**Task inputs**
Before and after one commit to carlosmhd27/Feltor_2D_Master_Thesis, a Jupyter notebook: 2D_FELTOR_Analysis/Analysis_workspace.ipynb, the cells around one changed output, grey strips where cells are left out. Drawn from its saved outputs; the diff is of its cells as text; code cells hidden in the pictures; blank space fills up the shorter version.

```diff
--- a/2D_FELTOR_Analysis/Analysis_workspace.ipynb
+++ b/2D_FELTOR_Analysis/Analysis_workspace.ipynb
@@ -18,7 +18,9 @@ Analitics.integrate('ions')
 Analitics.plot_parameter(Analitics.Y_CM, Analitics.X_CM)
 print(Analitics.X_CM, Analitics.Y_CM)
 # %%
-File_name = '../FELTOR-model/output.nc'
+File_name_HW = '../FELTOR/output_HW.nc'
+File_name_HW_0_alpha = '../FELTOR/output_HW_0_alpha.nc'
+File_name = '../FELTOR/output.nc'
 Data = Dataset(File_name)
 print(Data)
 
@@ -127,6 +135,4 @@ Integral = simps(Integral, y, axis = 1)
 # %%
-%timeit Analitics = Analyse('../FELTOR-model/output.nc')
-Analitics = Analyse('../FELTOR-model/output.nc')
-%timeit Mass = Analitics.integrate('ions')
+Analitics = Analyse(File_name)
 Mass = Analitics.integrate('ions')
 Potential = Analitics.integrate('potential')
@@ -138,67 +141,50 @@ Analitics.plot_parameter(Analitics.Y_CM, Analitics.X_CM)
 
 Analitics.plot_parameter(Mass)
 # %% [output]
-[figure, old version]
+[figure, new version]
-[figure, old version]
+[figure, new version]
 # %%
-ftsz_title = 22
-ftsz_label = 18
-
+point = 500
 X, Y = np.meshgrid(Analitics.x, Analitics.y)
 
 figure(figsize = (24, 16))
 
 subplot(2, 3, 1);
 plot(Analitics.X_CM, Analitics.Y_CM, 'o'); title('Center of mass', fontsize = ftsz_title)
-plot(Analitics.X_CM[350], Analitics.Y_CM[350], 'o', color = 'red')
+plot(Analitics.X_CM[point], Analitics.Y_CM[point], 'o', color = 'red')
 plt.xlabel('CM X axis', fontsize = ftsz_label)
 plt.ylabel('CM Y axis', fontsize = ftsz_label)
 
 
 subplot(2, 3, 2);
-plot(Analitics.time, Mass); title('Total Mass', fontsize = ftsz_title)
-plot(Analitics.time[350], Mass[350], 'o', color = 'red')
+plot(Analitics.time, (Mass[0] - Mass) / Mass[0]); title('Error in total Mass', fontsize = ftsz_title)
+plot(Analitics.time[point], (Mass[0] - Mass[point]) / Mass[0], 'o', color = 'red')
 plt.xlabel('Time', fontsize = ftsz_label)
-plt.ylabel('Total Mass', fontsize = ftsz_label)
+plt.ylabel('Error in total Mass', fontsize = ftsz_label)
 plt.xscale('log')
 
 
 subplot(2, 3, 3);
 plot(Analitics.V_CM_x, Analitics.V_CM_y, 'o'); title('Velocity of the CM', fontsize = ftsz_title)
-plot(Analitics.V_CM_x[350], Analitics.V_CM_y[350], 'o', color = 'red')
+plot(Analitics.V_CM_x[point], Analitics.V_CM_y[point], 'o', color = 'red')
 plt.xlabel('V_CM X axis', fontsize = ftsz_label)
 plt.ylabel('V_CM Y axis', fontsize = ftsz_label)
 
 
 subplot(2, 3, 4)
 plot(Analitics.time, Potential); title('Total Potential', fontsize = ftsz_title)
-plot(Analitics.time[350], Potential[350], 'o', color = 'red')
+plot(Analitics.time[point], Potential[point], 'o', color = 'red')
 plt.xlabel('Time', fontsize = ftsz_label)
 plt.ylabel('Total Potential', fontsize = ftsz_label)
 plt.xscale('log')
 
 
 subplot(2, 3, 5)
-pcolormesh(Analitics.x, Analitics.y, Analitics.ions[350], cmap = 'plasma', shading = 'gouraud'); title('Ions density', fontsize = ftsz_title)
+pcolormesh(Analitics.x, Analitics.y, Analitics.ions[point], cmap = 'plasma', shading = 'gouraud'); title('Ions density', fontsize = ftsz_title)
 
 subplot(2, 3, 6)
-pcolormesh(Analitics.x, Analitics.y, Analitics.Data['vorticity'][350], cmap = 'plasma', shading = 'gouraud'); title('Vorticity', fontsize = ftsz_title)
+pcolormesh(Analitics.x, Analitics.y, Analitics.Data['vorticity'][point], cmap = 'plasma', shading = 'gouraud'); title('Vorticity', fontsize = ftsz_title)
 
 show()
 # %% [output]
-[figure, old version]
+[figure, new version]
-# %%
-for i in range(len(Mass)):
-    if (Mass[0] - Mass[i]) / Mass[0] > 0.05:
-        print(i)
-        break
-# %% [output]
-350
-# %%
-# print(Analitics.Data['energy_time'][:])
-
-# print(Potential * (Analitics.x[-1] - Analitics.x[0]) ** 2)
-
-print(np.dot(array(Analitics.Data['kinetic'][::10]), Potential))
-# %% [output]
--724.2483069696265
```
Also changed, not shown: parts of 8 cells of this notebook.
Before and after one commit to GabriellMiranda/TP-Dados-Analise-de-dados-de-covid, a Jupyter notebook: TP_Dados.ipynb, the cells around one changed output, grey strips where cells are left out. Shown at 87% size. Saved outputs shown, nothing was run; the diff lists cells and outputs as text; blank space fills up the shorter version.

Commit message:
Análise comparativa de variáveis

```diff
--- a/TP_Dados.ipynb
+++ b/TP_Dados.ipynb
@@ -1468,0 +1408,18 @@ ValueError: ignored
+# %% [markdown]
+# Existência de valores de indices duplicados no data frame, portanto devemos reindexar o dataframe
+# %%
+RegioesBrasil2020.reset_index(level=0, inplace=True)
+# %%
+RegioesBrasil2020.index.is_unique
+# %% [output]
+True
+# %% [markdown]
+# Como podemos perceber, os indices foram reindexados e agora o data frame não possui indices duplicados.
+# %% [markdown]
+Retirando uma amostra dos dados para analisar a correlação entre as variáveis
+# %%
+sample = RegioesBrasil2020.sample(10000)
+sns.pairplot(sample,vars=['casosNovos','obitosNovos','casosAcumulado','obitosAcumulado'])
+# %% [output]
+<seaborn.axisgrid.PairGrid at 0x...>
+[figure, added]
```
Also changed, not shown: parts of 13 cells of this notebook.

**What to do**
Repeat the material exactly. Every line should match.

**Result of this exercise**
Before and after one commit to carlosmhd27/Feltor_2D_Master_Thesis, a Jupyter notebook: 2D_FELTOR_Analysis/Analysis_workspace.ipynb, the cells around one changed output, grey strips where cells are left out. Drawn from its saved outputs; the diff is of its cells as text; code cells hidden in the pictures; blank space fills up the shorter version.

```diff
--- a/2D_FELTOR_Analysis/Analysis_workspace.ipynb
+++ b/2D_FELTOR_Analysis/Analysis_workspace.ipynb
@@ -18,7 +18,9 @@ Analitics.integrate('ions')
 Analitics.plot_parameter(Analitics.Y_CM, Analitics.X_CM)
 print(Analitics.X_CM, Analitics.Y_CM)
 # %%
-File_name = '../FELTOR-model/output.nc'
+File_name_HW = '../FELTOR/output_HW.nc'
+File_name_HW_0_alpha = '../FELTOR/output_HW_0_alpha.nc'
+File_name = '../FELTOR/output.nc'
 Data = Dataset(File_name)
 print(Data)
 
@@ -127,6 +135,4 @@ Integral = simps(Integral, y, axis = 1)
 # %%
-%timeit Analitics = Analyse('../FELTOR-model/output.nc')
-Analitics = Analyse('../FELTOR-model/output.nc')
-%timeit Mass = Analitics.integrate('ions')
+Analitics = Analyse(File_name)
 Mass = Analitics.integrate('ions')
 Potential = Analitics.integrate('potential')
@@ -138,67 +141,50 @@ Analitics.plot_parameter(Analitics.Y_CM, Analitics.X_CM)
 
 Analitics.plot_parameter(Mass)
 # %% [output]
-[figure, old version]
+[figure, new version]
-[figure, old version]
+[figure, new version]
 # %%
-ftsz_title = 22
-ftsz_label = 18
-
+point = 500
 X, Y = np.meshgrid(Analitics.x, Analitics.y)
 
 figure(figsize = (24, 16))
 
 subplot(2, 3, 1);
 plot(Analitics.X_CM, Analitics.Y_CM, 'o'); title('Center of mass', fontsize = ftsz_title)
-plot(Analitics.X_CM[350], Analitics.Y_CM[350], 'o', color = 'red')
+plot(Analitics.X_CM[point], Analitics.Y_CM[point], 'o', color = 'red')
 plt.xlabel('CM X axis', fontsize = ftsz_label)
 plt.ylabel('CM Y axis', fontsize = ftsz_label)
 
 
 subplot(2, 3, 2);
-plot(Analitics.time, Mass); title('Total Mass', fontsize = ftsz_title)
-plot(Analitics.time[350], Mass[350], 'o', color = 'red')
+plot(Analitics.time, (Mass[0] - Mass) / Mass[0]); title('Error in total Mass', fontsize = ftsz_title)
+plot(Analitics.time[point], (Mass[0] - Mass[point]) / Mass[0], 'o', color = 'red')
 plt.xlabel('Time', fontsize = ftsz_label)
-plt.ylabel('Total Mass', fontsize = ftsz_label)
+plt.ylabel('Error in total Mass', fontsize = ftsz_label)
 plt.xscale('log')
 
 
 subplot(2, 3, 3);
 plot(Analitics.V_CM_x, Analitics.V_CM_y, 'o'); title('Velocity of the CM', fontsize = ftsz_title)
-plot(Analitics.V_CM_x[350], Analitics.V_CM_y[350], 'o', color = 'red')
+plot(Analitics.V_CM_x[point], Analitics.V_CM_y[point], 'o', color = 'red')
 plt.xlabel('V_CM X axis', fontsize = ftsz_label)
 plt.ylabel('V_CM Y axis', fontsize = ftsz_label)
 
 
 subplot(2, 3, 4)
 plot(Analitics.time, Potential); title('Total Potential', fontsize = ftsz_title)
-plot(Analitics.time[350], Potential[350], 'o', color = 'red')
+plot(Analitics.time[point], Potential[point], 'o', color = 'red')
 plt.xlabel('Time', fontsize = ftsz_label)
 plt.ylabel('Total Potential', fontsize = ftsz_label)
 plt.xscale('log')
 
 
 subplot(2, 3, 5)
-pcolormesh(Analitics.x, Analitics.y, Analitics.ions[350], cmap = 'plasma', shading = 'gouraud'); title('Ions density', fontsize = ftsz_title)
+pcolormesh(Analitics.x, Analitics.y, Analitics.ions[point], cmap = 'plasma', shading = 'gouraud'); title('Ions density', fontsize = ftsz_title)
 
 subplot(2, 3, 6)
-pcolormesh(Analitics.x, Analitics.y, Analitics.Data['vorticity'][350], cmap = 'plasma', shading = 'gouraud'); title('Vorticity', fontsize = ftsz_title)
+pcolormesh(Analitics.x, Analitics.y, Analitics.Data['vorticity'][point], cmap = 'plasma', shading = 'gouraud'); title('Vorticity', fontsize = ftsz_title)
 
 show()
 # %% [output]
-[figure, old version]
+[figure, new version]
-# %%
-for i in range(len(Mass)):
-    if (Mass[0] - Mass[i]) / Mass[0] > 0.05:
-        print(i)
-        break
-# %% [output]
-350
-# %%
-# print(Analitics.Data['energy_time'][:])
-
-# print(Potential * (Analitics.x[-1] - Analitics.x[0]) ** 2)
-
-print(np.dot(array(Analitics.Data['kinetic'][::10]), Potential))
-# %% [output]
--724.2483069696265
```
Also changed, not shown: parts of 8 cells of this notebook.
Before and after one commit to GabriellMiranda/TP-Dados-Analise-de-dados-de-covid, a Jupyter notebook: TP_Dados.ipynb, the cells around one changed output, grey strips where cells are left out. Shown at 87% size. Saved outputs shown, nothing was run; the diff lists cells and outputs as text; blank space fills up the shorter version.

Commit message:
Análise comparativa de variáveis

```diff
--- a/TP_Dados.ipynb
+++ b/TP_Dados.ipynb
@@ -1468,0 +1408,18 @@ ValueError: ignored
+# %% [markdown]
+# Existência de valores de indices duplicados no data frame, portanto devemos reindexar o dataframe
+# %%
+RegioesBrasil2020.reset_index(level=0, inplace=True)
+# %%
+RegioesBrasil2020.index.is_unique
+# %% [output]
+True
+# %% [markdown]
+# Como podemos perceber, os indices foram reindexados e agora o data frame não possui indices duplicados.
+# %% [markdown]
+Retirando uma amostra dos dados para analisar a correlação entre as variáveis
+# %%
+sample = RegioesBrasil2020.sample(10000)
+sns.pairplot(sample,vars=['casosNovos','obitosNovos','casosAcumulado','obitosAcumulado'])
+# %% [output]
+<seaborn.axisgrid.PairGrid at 0x...>
+[figure, added]
```
Also changed, not shown: parts of 13 cells of this notebook.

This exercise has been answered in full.